THE PROBLEM
Your answer should consist of every line from the records that holds the string "ipynb".
····················
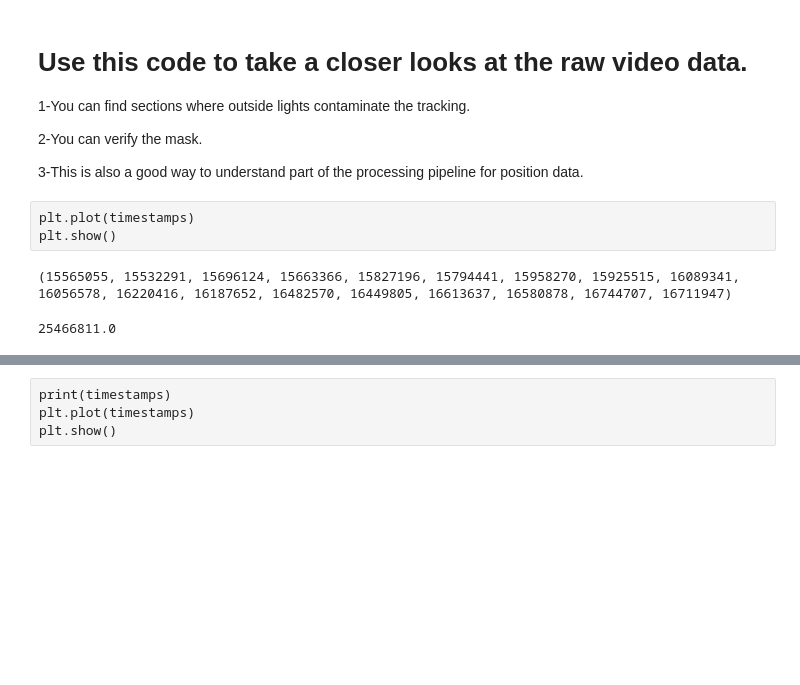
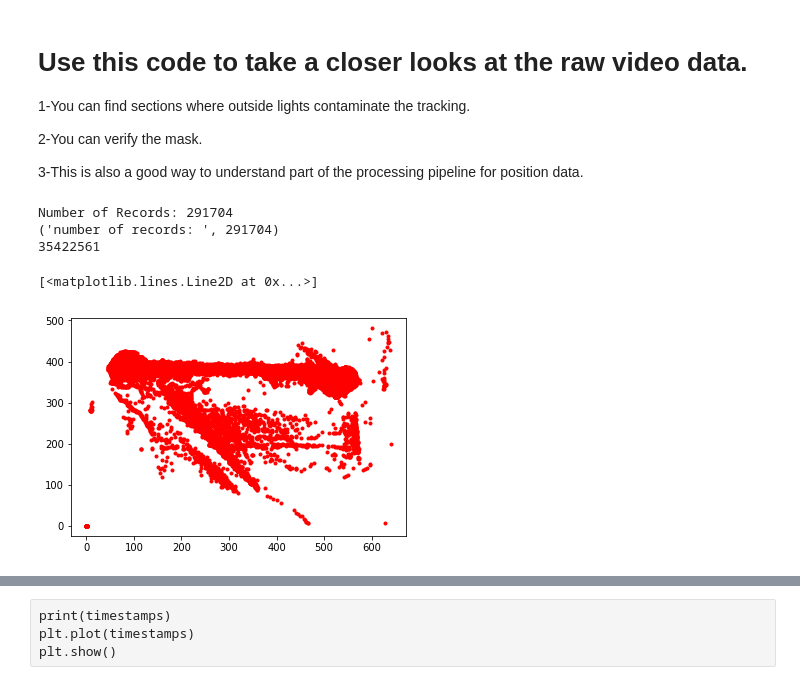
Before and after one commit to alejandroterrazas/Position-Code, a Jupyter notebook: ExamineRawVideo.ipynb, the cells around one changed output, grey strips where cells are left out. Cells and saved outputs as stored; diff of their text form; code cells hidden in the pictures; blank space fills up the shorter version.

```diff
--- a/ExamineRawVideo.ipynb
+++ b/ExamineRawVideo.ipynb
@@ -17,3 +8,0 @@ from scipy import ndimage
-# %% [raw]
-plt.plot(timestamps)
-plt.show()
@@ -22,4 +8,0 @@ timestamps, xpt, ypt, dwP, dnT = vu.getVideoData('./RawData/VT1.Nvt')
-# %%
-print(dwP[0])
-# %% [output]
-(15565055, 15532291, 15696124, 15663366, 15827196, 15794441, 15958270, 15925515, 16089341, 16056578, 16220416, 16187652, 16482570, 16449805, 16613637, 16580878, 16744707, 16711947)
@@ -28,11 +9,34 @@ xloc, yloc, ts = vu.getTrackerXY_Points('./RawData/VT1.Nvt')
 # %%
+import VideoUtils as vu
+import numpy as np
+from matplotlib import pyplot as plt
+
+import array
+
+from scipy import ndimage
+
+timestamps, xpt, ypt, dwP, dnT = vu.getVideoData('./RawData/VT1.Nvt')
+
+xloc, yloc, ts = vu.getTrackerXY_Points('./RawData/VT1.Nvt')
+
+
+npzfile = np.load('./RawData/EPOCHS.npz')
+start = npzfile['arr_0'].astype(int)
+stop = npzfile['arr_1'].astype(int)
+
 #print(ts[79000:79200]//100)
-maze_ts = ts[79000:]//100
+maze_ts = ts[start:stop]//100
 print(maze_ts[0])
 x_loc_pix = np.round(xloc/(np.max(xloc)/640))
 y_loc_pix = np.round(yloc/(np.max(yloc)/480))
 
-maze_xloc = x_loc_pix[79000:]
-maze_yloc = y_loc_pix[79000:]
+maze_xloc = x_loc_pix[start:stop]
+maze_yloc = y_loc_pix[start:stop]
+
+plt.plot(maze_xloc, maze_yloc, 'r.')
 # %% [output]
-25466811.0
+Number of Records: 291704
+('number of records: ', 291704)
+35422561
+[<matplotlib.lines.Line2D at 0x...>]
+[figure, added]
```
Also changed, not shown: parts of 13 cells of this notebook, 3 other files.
····················
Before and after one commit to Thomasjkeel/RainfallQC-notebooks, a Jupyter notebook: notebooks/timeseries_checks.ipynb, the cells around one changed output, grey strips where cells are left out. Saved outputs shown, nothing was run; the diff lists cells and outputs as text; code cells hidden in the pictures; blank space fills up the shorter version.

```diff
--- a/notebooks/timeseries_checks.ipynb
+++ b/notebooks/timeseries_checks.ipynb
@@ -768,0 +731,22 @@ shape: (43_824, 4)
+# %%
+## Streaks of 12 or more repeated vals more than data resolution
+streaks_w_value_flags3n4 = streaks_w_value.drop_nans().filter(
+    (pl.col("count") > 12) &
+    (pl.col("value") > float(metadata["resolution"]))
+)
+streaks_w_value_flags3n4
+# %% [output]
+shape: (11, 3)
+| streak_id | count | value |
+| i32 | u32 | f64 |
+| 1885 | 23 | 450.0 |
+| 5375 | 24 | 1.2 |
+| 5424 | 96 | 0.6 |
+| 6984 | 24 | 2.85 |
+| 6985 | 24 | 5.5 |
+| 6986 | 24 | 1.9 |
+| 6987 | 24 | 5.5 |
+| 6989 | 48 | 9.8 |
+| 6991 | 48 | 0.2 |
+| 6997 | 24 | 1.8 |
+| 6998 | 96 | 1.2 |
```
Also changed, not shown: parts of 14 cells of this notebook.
····················
ANSWER AREA
Before and after one commit to alejandroterrazas/Position-Code, a Jupyter notebook: ExamineRawVideo.ipynb, the cells around one changed output, grey strips where cells are left out. Cells and saved outputs as stored; diff of their text form; code cells hidden in the pictures; blank space fills up the shorter version.
--- a/ExamineRawVideo.ipynb
+++ b/ExamineRawVideo.ipynb
Before and after one commit to Thomasjkeel/RainfallQC-notebooks, a Jupyter notebook: notebooks/timeseries_checks.ipynb, the cells around one changed output, grey strips where cells are left out. Saved outputs shown, nothing was run; the diff lists cells and outputs as text; code cells hidden in the pictures; blank space fills up the shorter version.
--- a/notebooks/timeseries_checks.ipynb
+++ b/notebooks/timeseries_checks.ipynb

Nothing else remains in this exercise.